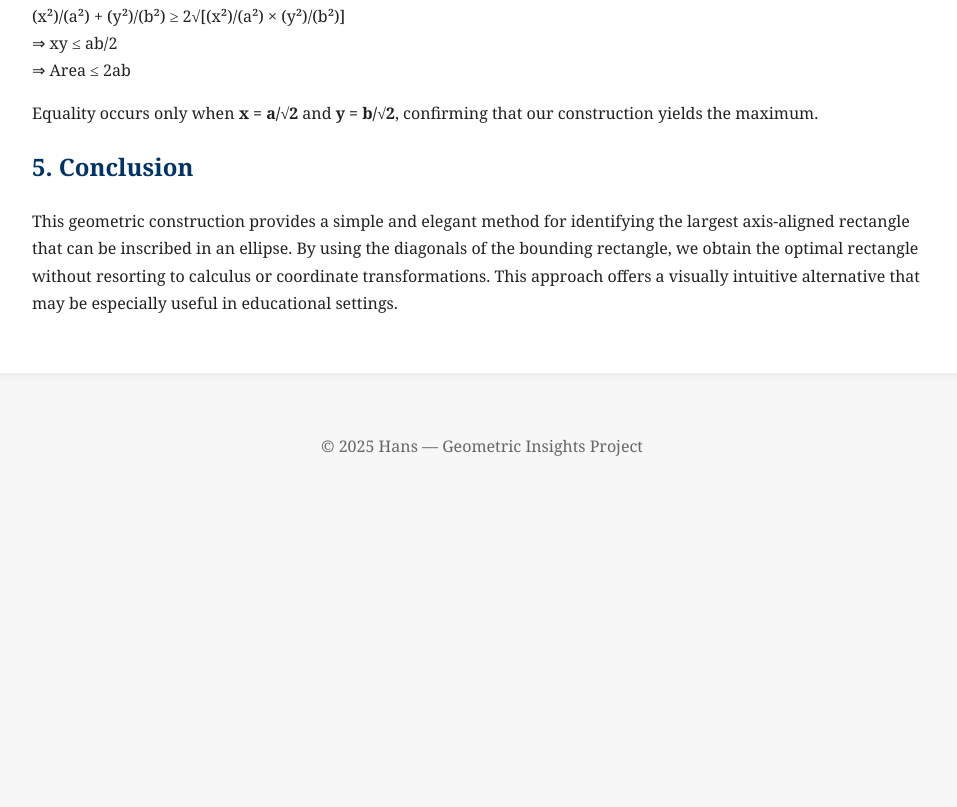
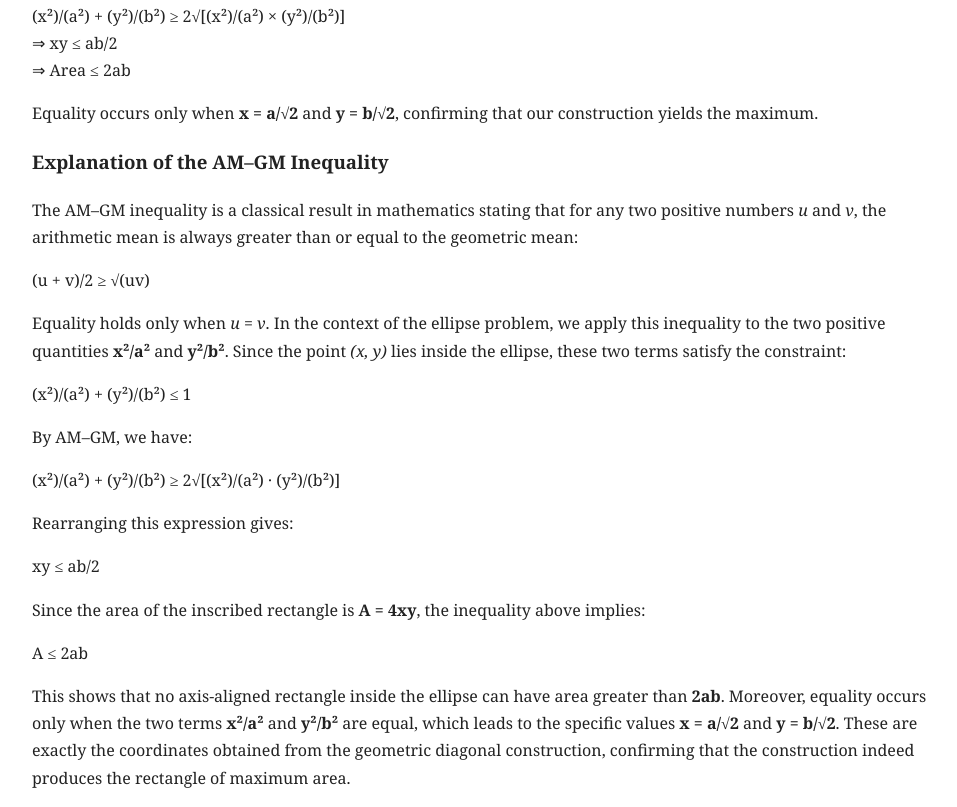
Before and after one commit to Hansph1957/Hansph1957.github.io, a plain HTML site: page index.html in a window 1280 px wide. Shown: the part 2253-3060 px from the top of the page, without its empty margins (158-1115 px from the left). Before the commit the page ends 2733 px from the top, so only its background shows below. Drawn offline with Linux system fonts and the light colour scheme.

Commit message:
Update index.html

```diff
--- a/index.html
+++ b/index.html
@@ -162,6 +162,59 @@
         Equality occurs only when <strong>x = a/√2</strong> and <strong>y = b/√2</strong>,
         confirming that our construction yields the maximum.
     </p>
+<h3>Explanation of the AM–GM Inequality</h3>
+<p>
+    The AM–GM inequality is a classical result in mathematics stating that for any two positive numbers
+    <em>u</em> and <em>v</em>, the arithmetic mean is always greater than or equal to the geometric mean:
+</p>
+
+<div class="formula">
+    (u + v)/2 ≥ √(uv)
+</div>
+
+<p>
+    Equality holds only when <em>u = v</em>. In the context of the ellipse problem, we apply this inequality
+    to the two positive quantities
+    <strong>x²/a²</strong> and <strong>y²/b²</strong>. Since the point <em>(x, y)</em> lies inside the ellipse,
+    these two terms satisfy the constraint:
+</p>
+
+<div class="formula">
+    (x²)/(a²) + (y²)/(b²) ≤ 1
+</div>
+
+<p>
+    By AM–GM, we have:
+</p>
+
+<div class="formula">
+    (x²)/(a²) + (y²)/(b²) ≥ 2√[(x²)/(a²) · (y²)/(b²)]
+</div>
+
+<p>
+    Rearranging this expression gives:
+</p>
+
+<div class="formula">
+    xy ≤ ab/2
+</div>
+
+<p>
+    Since the area of the inscribed rectangle is <strong>A = 4xy</strong>, the inequality above implies:
+</p>
+
+<div class="formula">
+    A ≤ 2ab
+</div>
+
+<p>
+    This shows that no axis-aligned rectangle inside the ellipse can have area greater than <strong>2ab</strong>.
+    Moreover, equality occurs only when the two terms
+    <strong>x²/a²</strong> and <strong>y²/b²</strong> are equal, which leads to the specific values
+    <strong>x = a/√2</strong> and <strong>y = b/√2</strong>.
+    These are exactly the coordinates obtained from the geometric diagonal construction, confirming that
+    the construction indeed produces the rectangle of maximum area.
+</p>
 
     <h2>5. Conclusion</h2>
     <p>
```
● ● ● ● ●
Work required
When the string "index" occurs in a line of the material, that line belongs in the answer.

The answer
Before and after one commit to Hansph1957/Hansph1957.github.io, a plain HTML site: page index.html in a window 1280 px wide. Shown: the part 2253-3060 px from the top of the page, without its empty margins (158-1115 px from the left). Before the commit the page ends 2733 px from the top, so only its background shows below. Drawn offline with Linux system fonts and the light colour scheme.
Update index.html
--- a/index.html
+++ b/index.html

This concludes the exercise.